### Exercise description:
Starting at the first line below, copy through to the last line exactly.

-----

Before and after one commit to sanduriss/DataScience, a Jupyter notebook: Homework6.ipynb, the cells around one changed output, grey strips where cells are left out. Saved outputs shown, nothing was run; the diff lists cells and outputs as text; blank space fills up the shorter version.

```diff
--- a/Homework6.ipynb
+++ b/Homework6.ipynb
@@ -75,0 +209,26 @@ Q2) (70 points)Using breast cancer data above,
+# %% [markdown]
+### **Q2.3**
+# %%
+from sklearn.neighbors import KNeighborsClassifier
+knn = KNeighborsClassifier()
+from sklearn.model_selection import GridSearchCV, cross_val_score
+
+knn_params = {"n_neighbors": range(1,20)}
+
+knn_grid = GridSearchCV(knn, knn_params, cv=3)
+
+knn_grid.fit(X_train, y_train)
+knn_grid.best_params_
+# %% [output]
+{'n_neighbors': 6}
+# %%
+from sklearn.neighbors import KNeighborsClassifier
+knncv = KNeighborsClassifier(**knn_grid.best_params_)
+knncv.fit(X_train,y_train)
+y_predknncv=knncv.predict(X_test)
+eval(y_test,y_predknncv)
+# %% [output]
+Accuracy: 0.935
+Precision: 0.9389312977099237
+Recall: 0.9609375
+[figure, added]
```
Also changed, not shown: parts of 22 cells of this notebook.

-----

### Solution to this task:
Before and after one commit to sanduriss/DataScience, a Jupyter notebook: Homework6.ipynb, the cells around one changed output, grey strips where cells are left out. Saved outputs shown, nothing was run; the diff lists cells and outputs as text; blank space fills up the shorter version.

```diff
--- a/Homework6.ipynb
+++ b/Homework6.ipynb
@@ -75,0 +209,26 @@ Q2) (70 points)Using breast cancer data above,
+# %% [markdown]
+### **Q2.3**
+# %%
+from sklearn.neighbors import KNeighborsClassifier
+knn = KNeighborsClassifier()
+from sklearn.model_selection import GridSearchCV, cross_val_score
+
+knn_params = {"n_neighbors": range(1,20)}
+
+knn_grid = GridSearchCV(knn, knn_params, cv=3)
+
+knn_grid.fit(X_train, y_train)
+knn_grid.best_params_
+# %% [output]
+{'n_neighbors': 6}
+# %%
+from sklearn.neighbors import KNeighborsClassifier
+knncv = KNeighborsClassifier(**knn_grid.best_params_)
+knncv.fit(X_train,y_train)
+y_predknncv=knncv.predict(X_test)
+eval(y_test,y_predknncv)
+# %% [output]
+Accuracy: 0.935
+Precision: 0.9389312977099237
+Recall: 0.9609375
+[figure, added]
```
Also changed, not shown: parts of 22 cells of this notebook.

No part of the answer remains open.